Task item » All of the data needs to come back exactly as written.

Web page edit records
====================

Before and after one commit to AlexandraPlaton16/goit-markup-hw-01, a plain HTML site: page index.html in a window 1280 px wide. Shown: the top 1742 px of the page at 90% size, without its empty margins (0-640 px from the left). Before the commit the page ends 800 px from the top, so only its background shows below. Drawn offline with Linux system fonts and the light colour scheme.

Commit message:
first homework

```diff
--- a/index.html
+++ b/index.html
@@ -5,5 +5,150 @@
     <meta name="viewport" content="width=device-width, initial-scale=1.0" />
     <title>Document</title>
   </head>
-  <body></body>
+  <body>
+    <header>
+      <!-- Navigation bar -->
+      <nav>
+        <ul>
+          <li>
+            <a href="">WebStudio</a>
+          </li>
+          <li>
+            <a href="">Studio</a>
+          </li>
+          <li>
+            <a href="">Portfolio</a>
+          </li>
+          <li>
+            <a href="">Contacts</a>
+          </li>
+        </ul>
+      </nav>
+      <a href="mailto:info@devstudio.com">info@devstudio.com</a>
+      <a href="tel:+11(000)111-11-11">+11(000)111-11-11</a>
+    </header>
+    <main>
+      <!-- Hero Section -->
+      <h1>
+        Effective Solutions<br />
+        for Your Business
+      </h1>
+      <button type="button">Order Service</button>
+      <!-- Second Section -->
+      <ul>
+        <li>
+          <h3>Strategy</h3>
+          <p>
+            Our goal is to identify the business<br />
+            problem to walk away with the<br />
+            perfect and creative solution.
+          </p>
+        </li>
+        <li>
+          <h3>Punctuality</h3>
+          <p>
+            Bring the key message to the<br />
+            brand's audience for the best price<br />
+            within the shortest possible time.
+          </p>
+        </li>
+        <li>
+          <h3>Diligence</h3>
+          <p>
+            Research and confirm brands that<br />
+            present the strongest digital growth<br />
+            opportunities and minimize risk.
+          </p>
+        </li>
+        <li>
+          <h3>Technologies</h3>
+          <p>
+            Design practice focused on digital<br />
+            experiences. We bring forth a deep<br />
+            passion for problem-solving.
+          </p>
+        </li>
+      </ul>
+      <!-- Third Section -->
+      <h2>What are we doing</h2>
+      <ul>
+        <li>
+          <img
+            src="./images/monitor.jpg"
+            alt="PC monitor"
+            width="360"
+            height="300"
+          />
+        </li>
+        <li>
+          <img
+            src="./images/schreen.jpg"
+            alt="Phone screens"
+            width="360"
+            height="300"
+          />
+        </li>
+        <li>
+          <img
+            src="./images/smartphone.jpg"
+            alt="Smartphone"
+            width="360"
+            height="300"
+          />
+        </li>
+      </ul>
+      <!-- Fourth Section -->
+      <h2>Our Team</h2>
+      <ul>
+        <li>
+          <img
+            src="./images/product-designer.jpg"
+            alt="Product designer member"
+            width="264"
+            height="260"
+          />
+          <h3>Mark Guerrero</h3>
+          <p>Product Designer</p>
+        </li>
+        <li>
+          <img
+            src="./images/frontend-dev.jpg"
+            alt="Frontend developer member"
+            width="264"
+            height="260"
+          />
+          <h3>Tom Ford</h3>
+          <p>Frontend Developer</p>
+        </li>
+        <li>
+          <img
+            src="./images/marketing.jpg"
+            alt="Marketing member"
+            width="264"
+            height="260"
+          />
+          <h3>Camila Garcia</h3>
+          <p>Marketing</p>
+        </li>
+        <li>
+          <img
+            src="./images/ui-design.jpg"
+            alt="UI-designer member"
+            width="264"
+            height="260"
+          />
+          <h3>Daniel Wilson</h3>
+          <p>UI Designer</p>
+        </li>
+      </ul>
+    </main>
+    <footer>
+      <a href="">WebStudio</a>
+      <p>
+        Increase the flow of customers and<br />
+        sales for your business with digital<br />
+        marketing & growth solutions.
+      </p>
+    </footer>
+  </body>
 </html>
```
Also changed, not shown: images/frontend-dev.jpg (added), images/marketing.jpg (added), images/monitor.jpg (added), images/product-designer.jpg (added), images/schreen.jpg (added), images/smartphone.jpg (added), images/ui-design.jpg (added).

====================

Result of this exercise »
Before and after one commit to AlexandraPlaton16/goit-markup-hw-01, a plain HTML site: page index.html in a window 1280 px wide. Shown: the top 1742 px of the page at 90% size, without its empty margins (0-640 px from the left). Before the commit the page ends 800 px from the top, so only its background shows below. Drawn offline with Linux system fonts and the light colour scheme.

Commit message:
first homework

```diff
--- a/index.html
+++ b/index.html
@@ -5,5 +5,150 @@
     <meta name="viewport" content="width=device-width, initial-scale=1.0" />
     <title>Document</title>
   </head>
-  <body></body>
+  <body>
+    <header>
+      <!-- Navigation bar -->
+      <nav>
+        <ul>
+          <li>
+            <a href="">WebStudio</a>
+          </li>
+          <li>
+            <a href="">Studio</a>
+          </li>
+          <li>
+            <a href="">Portfolio</a>
+          </li>
+          <li>
+            <a href="">Contacts</a>
+          </li>
+        </ul>
+      </nav>
+      <a href="mailto:info@devstudio.com">info@devstudio.com</a>
+      <a href="tel:+11(000)111-11-11">+11(000)111-11-11</a>
+    </header>
+    <main>
+      <!-- Hero Section -->
+      <h1>
+        Effective Solutions<br />
+        for Your Business
+      </h1>
+      <button type="button">Order Service</button>
+      <!-- Second Section -->
+      <ul>
+        <li>
+          <h3>Strategy</h3>
+          <p>
+            Our goal is to identify the business<br />
+            problem to walk away with the<br />
+            perfect and creative solution.
+          </p>
+        </li>
+        <li>
+          <h3>Punctuality</h3>
+          <p>
+            Bring the key message to the<br />
+            brand's audience for the best price<br />
+            within the shortest possible time.
+          </p>
+        </li>
+        <li>
+          <h3>Diligence</h3>
+          <p>
+            Research and confirm brands that<br />
+            present the strongest digital growth<br />
+            opportunities and minimize risk.
+          </p>
+        </li>
+        <li>
+          <h3>Technologies</h3>
+          <p>
+            Design practice focused on digital<br />
+            experiences. We bring forth a deep<br />
+            passion for problem-solving.
+          </p>
+        </li>
+      </ul>
+      <!-- Third Section -->
+      <h2>What are we doing</h2>
+      <ul>
+        <li>
+          <img
+            src="./images/monitor.jpg"
+            alt="PC monitor"
+            width="360"
+            height="300"
+          />
+        </li>
+        <li>
+          <img
+            src="./images/schreen.jpg"
+            alt="Phone screens"
+            width="360"
+            height="300"
+          />
+        </li>
+        <li>
+          <img
+            src="./images/smartphone.jpg"
+            alt="Smartphone"
+            width="360"
+            height="300"
+          />
+        </li>
+      </ul>
+      <!-- Fourth Section -->
+      <h2>Our Team</h2>
+      <ul>
+        <li>
+          <img
+            src="./images/product-designer.jpg"
+            alt="Product designer member"
+            width="264"
+            height="260"
+          />
+          <h3>Mark Guerrero</h3>
+          <p>Product Designer</p>
+        </li>
+        <li>
+          <img
+            src="./images/frontend-dev.jpg"
+            alt="Frontend developer member"
+            width="264"
+            height="260"
+          />
+          <h3>Tom Ford</h3>
+          <p>Frontend Developer</p>
+        </li>
+        <li>
+          <img
+            src="./images/marketing.jpg"
+            alt="Marketing member"
+            width="264"
+            height="260"
+          />
+          <h3>Camila Garcia</h3>
+          <p>Marketing</p>
+        </li>
+        <li>
+          <img
+            src="./images/ui-design.jpg"
+            alt="UI-designer member"
+            width="264"
+            height="260"
+          />
+          <h3>Daniel Wilson</h3>
+          <p>UI Designer</p>
+        </li>
+      </ul>
+    </main>
+    <footer>
+      <a href="">WebStudio</a>
+      <p>
+        Increase the flow of customers and<br />
+        sales for your business with digital<br />
+        marketing & growth solutions.
+      </p>
+    </footer>
+  </body>
 </html>
```
Also changed, not shown: images/frontend-dev.jpg (added), images/marketing.jpg (added), images/monitor.jpg (added), images/product-designer.jpg (added), images/schreen.jpg (added), images/smartphone.jpg (added), images/ui-design.jpg (added).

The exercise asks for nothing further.